Thursday, April 10, 2014

Revision & Tayari Jones



It was an honor and a pleasure to have been involved with this year’s writer in residence, Tayari Jones. Aside from any reading or writing tips, techniques and etcetera that come along with creative writers and creative writing workshops, Tayari was a delight to be around. Her passion for her craft was (is) electric, and I both saw and felt the buzz and hum pass right around—first the classroom, and then the room where she gave her reading. If I wasn’t disgusted by the use of the word I’d call it palpable.  
Tayari’s focus in our week of workshop was revision. Revision is a funny thing…in that it can let you know that you haven’t come near to completing a piece in the first place, or that you haven’t found your way to the starting line (let alone tied your shoe laces yet). “Reading a story is a spectator sport,” Tayari said, “and you need to get the reader involved.” The reader needs to be there, bleachered, but not sitting—they need to be on their feet, dressed in the appropriate colors, hands cupped around their mouths shouting viciously at the opposing players and chanting with passion for the home team. But first, indeed, they need to know who (or what) to root for before the score even matters…before the dwindling time on the clock brings nervous nails to teeth. One of the first things one must do in revision, then, is make sure a position is posited at the beginning…that a place is staked out where the reader can ground themselves and ready for the oncoming tide, right from the start. Otherwise, they will slowly shuffle to the exits, confused as to why they took those tickets from their friends and made their way to the arena in the first place…heading out early in order to beat the traffic. This seems like such an obvious aspect of one’s story to focus on—the beginning—but surprisingly, it appears to go overlooked more often than one would expect.  
I was tickled pink to listen to a few of my peers’ stories that I had read (and remembered) in past workshops undergoing the revision process as we worked with Tayari, to hear their labor of revision paying off…to see that it is a workable process, one that we seldom focus on in the workshop. This was a prideful feeling. A ‘hey-I-remember-that-story-and-the-scrutiny-that-it-underwent-and-now-it-seems-you-have-your-finger-on-the-pulse-of-it…you’ve-really-got-it-going-now-no-doubt-you’ll-finish-that-story-and-it-will-be-great-you-are-really-great-this-workshop-week-has-been-really-great’ sort of feeling. I was happy to be a part of it.
The MFA program constructs a community, pours the foundation of the buildings and erects the edifices of a group of friends—readers and writers—that one hopes (right?) to count on in the future MFA-less world where a penny shines a bit brighter (unless the lotto is won), to find readers of what’s lately been writ. I am glad to be a part of this at FAU, and I think that offering a chance at sharing such a community with a visiting writer/professor who deals in words, and trades in commereced stories and books—a writer/professor who is only here for a fleeting moment…much more fleeting than the MFA career—allows for an extremely focused set of guidelines, with even less time to waste. It allows for the development of a simultaneously distant and proximate relationship, rushed no doubt by time constraints, that forces the student to take note, to note take; it betters the workshop and bunkers the community. Though I would not trade the professors I have been lucky enough to work with and learn from for any other in the ‘field,’ the experience of encountering a decorated and knowledgeable passerby of the same sport, with words, wisdom and insight all her own, is a priceless one, if you are so lucky to be afforded it. 

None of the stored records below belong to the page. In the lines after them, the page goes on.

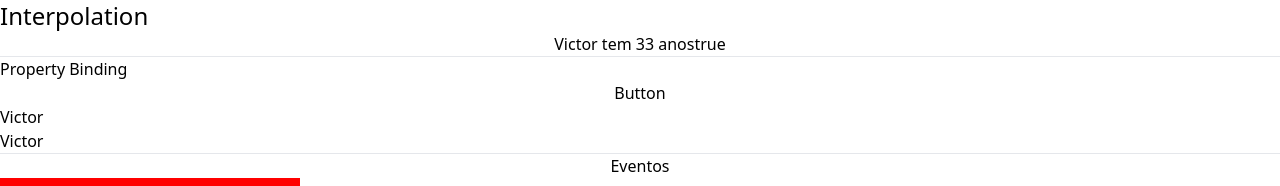
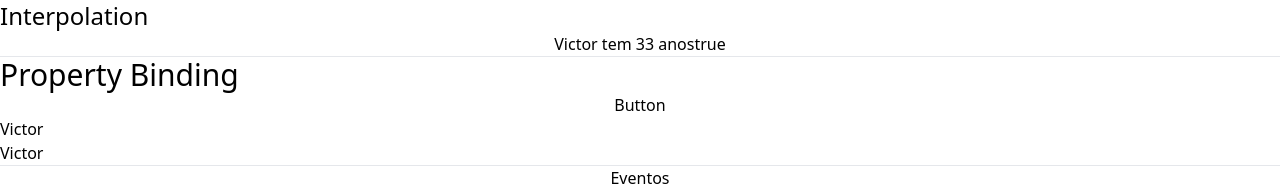
Before and after one commit to jvmhonorato/start-angular, an Angular app: page / in a window 1280 px wide. Shown: the top 186 px of the page. Built offline with nearby package versions, Linux system fonts and the light colour scheme; no server answers.

Commit message:
add news tamplates

```diff
--- a/src/app/data-binding/data-binding.component.html
+++ b/src/app/data-binding/data-binding.component.html
@@ -10,7 +10,7 @@
 
 
   <hr>
-  <h2>Property Binding</h2>
+  <h2 class="text-3xl">Property Binding</h2>
   <button [disabled]="checkedDisabled">Button</button>
 
   <input [(ngModel)]="nome">
```
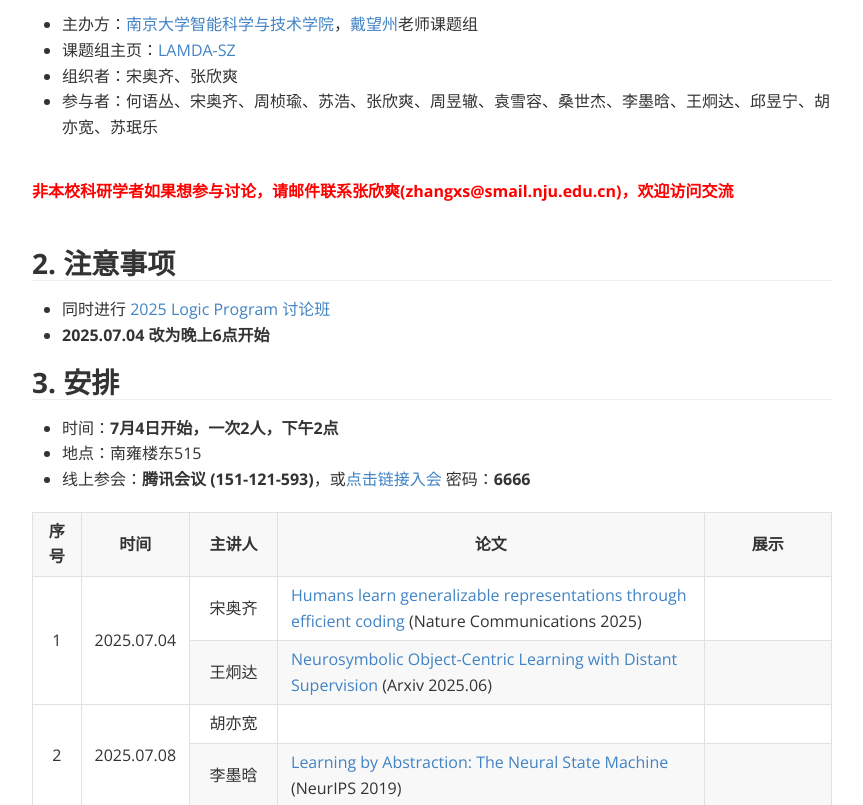
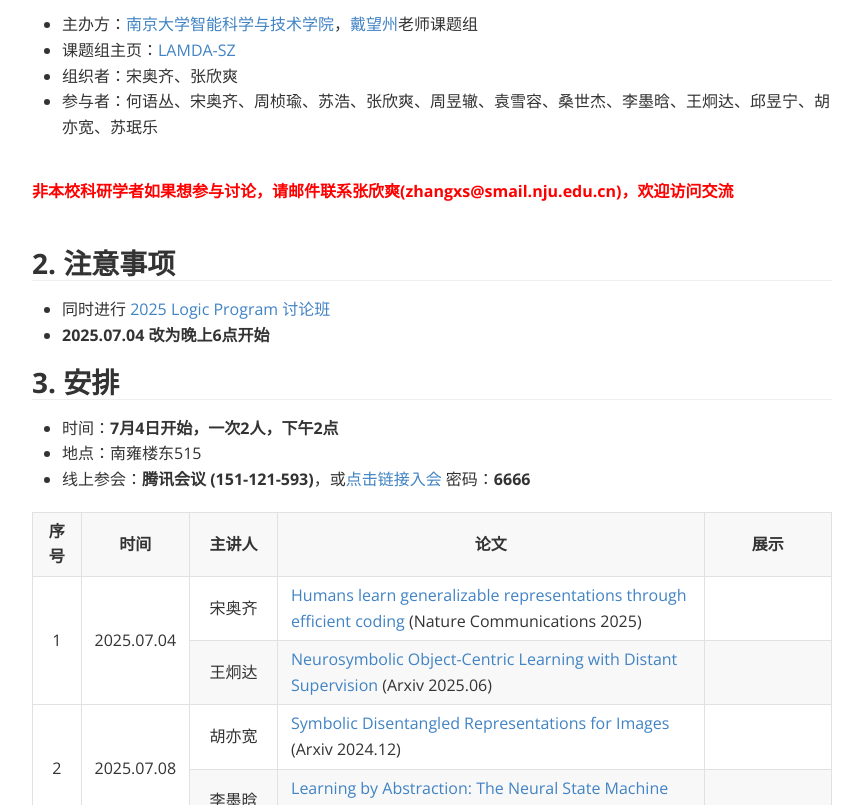
Before and after one commit to XinShuangZ/2025_summer_seminar, a plain HTML site: page index.html in a window 1280 px wide. Shown: the part 145-950 px from the top of the page, without its empty margins (208-1071 px from the left). Drawn offline with nearby package versions, Linux system fonts and the light colour scheme.

Commit message:
Update index.html

```diff
--- a/index.html
+++ b/index.html
@@ -1527,7 +1527,6 @@
                             <td><span> 王炯达</span></td>
                           <td style="width: 500px; text-align: left;"><span> <a href=https://arxiv.org/abs/2506.16129>
                                         Neurosymbolic Object-Centric Learning with Distant Supervision </a> (Arxiv 2025.06)</span>
-
                             <td style="width: 150px;"><span><a href=https://github.com/XinShuangZ/2025_summer_seminar/tree/main/slides</a> </span></td>
                         </tr>
 
@@ -1536,7 +1535,8 @@
                             <td rowspan="2"><span>2</span></td>
                             <td rowspan="2"><span> 2025.07.08 </span></td>
                             <td><span>胡亦宽</span></td>
-                            <td style="width: 400px;"><span>  </span></td>
+                            <td style="width: 500px; text-align: left;"><span> <a href=https://arxiv.org/pdf/2412.19847>
+                                        Symbolic Disentangled Representations for Images </a> (Arxiv 2024.12)</span>
                             <td style="width: 150px;"><span> </span></td>
                         </tr>
                         <tr>
```
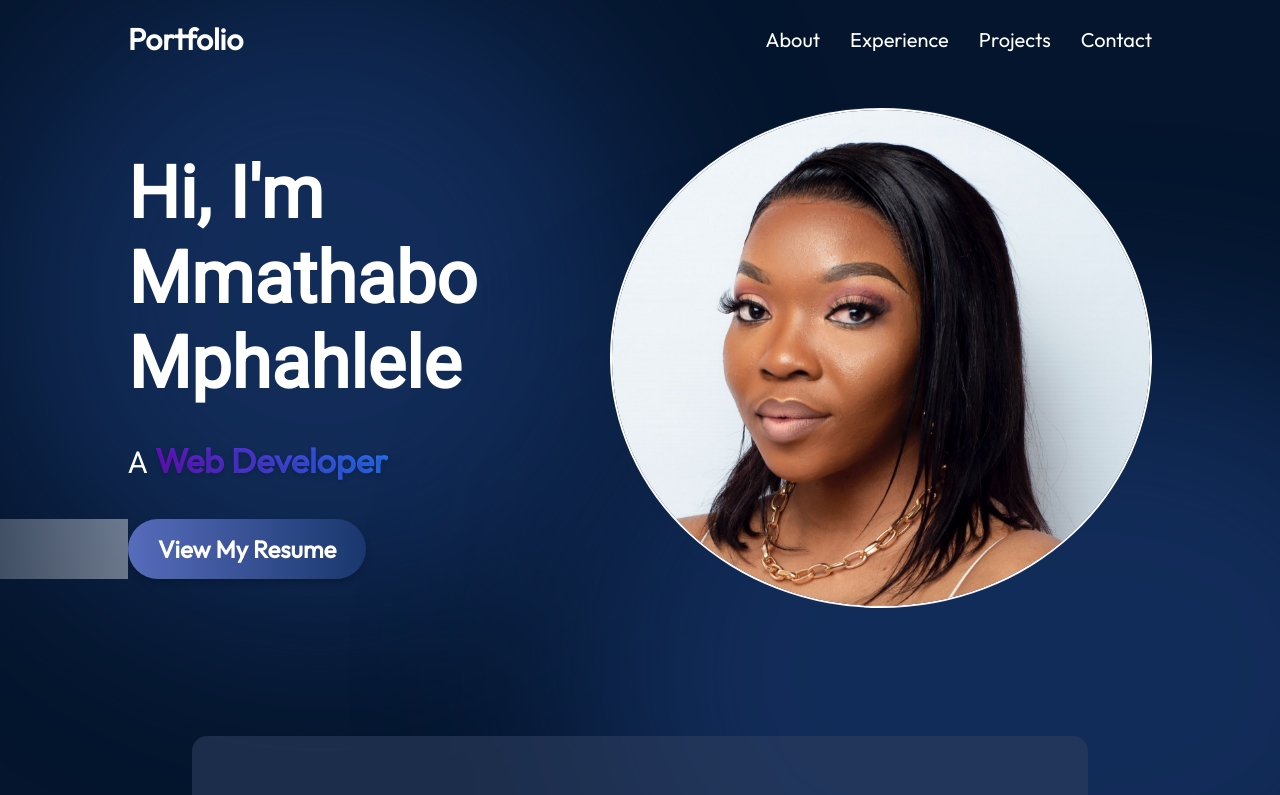
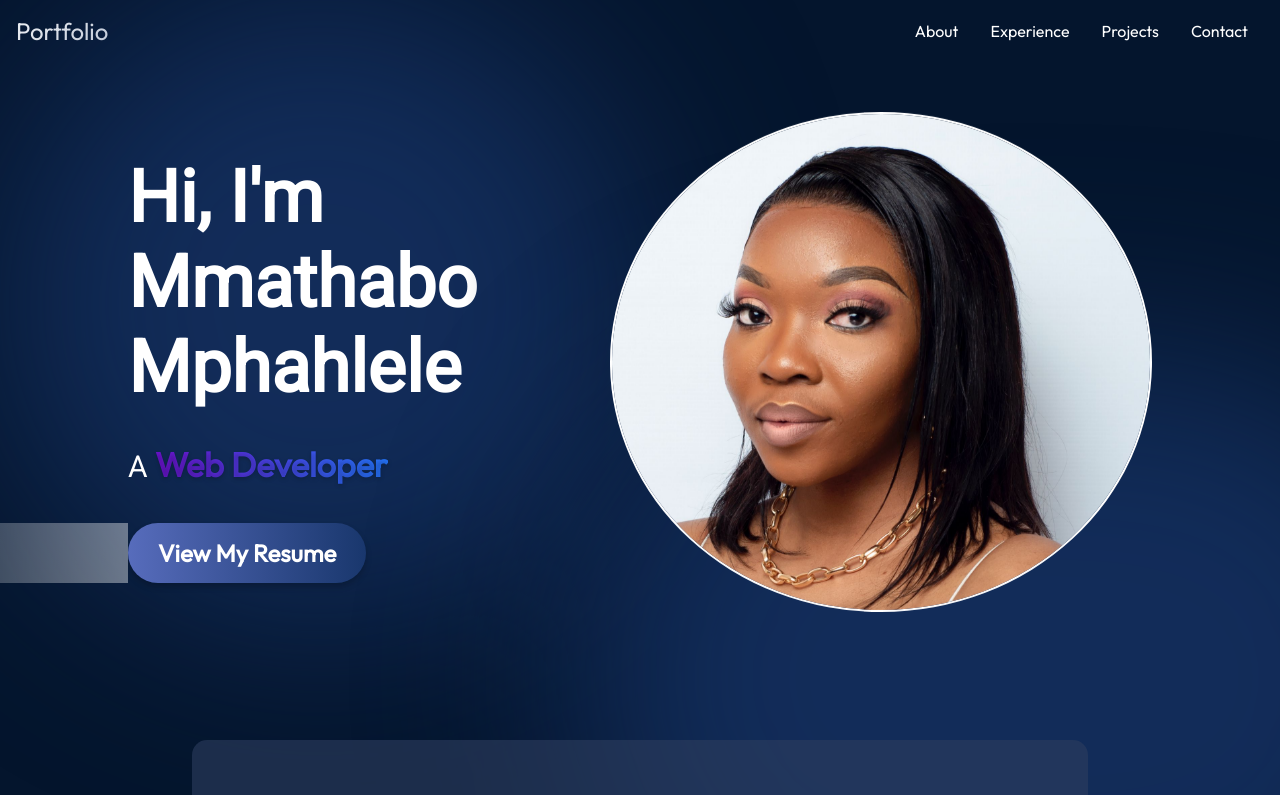
Before and after one commit to MmathaboM/portfolio-Mmathabo-, a React (Vite) app in the folder portfolio/: page / in a window 1280 px wide. Shown: the top 795 px of the page. Built offline with nearby package versions, Linux system fonts and the light colour scheme.

Commit message:
added style for media screens

```diff
--- a/portfolio/src/components/Navbar/Navbar.module.css
+++ b/portfolio/src/components/Navbar/Navbar.module.css
@@ -1,82 +1,84 @@
 @import "../../vars.css";
-
 .navbar {
+  display: flex;
+  justify-content: space-between;
+  align-items: center;
+  padding: 1rem;
+  /* background-color: #333; */
   position: relative;
-  display: flex;
-  align-items: center;
-  justify-content: space-between;
-  padding-top: 20px;
-  z-index: 1000;
-  margin: 0 10%;
 }
 
 .title {
-  font-size: 30px;
-  font-weight: 600;
+  color: white;
+  font-size: 1.5rem;
   text-decoration: none;
-  color: var(--color-text);
 }
 
 .menuBtn {
   display: none;
-  font-size: 30px;
   background: none;
   border: none;
+  color: white;
+  font-size: 2rem;
   cursor: pointer;
-  color: var(--color-text);
 }
 
 .menu {
   display: flex;
-  align-items: center;
 }
 
 .menuItems {
   display: flex;
-  gap: 30px;
   list-style: none;
-  transition: all 0.3s ease-in-out;
+  margin: 0;
+  padding: 0;
+}
+
+.menuItems li {
+  margin: 0 1rem;
 }
 
 .menuItems a {
-  font-size: 20px;
-  color: var(--color-text);
+  color: white;
   text-decoration: none;
+  font-size: 1rem;
 }
 
-@media screen and (max-width: 830px) {
-  .navbar {
-    flex-direction: row;
-    align-items: center;
-    justify-content: space-between;
+.menuItems a:hover {
+  color: #3fbbc0;
+}
+
+/* Media query for mobile screens */
+@media (max-width: 991px) {
+  .menu {
+    position: fixed;
+    top: 0;
+    right: -100%; /* Hide the menu off-screen by default */
+    width: 70%; /* Adjust the width as needed */
+    height: 100vh;
+    background-color: rgba(0, 0, 0, 0.2);
+    flex-direction: column;
+    align-items: flex-start; /* Align items to the left */
+    padding: 1rem;
+    transition: right 0.3s ease-in-out; /* Smooth transition */
+    z-index: 1000; /* Ensure it appears above other content */
+  }
+
+  .menuOpen {
+    right: 0; /* Bring the menu on-screen */
+  }
+
+  .menuItems {
+    flex-direction: column;
+    width: 100%;
+  }
+
+  .menuItems li {
+    margin: 1rem 0;
   }
 
   .menuBtn {
-    display: block;
-  }
-
-  .menu {
-    position: absolute;
-    right: 10%;
-    top: 60px;
-    flex-direction: column;
-    align-items: center;
-    gap: 15px;
-    z-index: 1000;
-  }
-
-  .menuItems {
-    display: none;
-    flex-direction: column;
-    align-items: center;
-    gap: 15px;
-    border-radius: 10px;
-    background: rgba(25, 55, 109, 0.9);
-    padding: 20px 30px;
-    box-shadow: 0 0 4px rgba(0, 0, 0, 0.25);
-  }
-
-  .menuOpen {
-    display: flex;
+    display: block; /* Show the hamburger icon on mobile */
+    z-index: 1001; /* Ensure it appears above the menu */
   }
 }
```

Matthew Parker is a human being. This is an enormous pressure and takes continual diligence upon waking to keep it so. There are too many wires and chords and outletted plugs, and far too many screens to caress to get anything done. In the lulls between the contemplation of these anxieties he tries to write writing.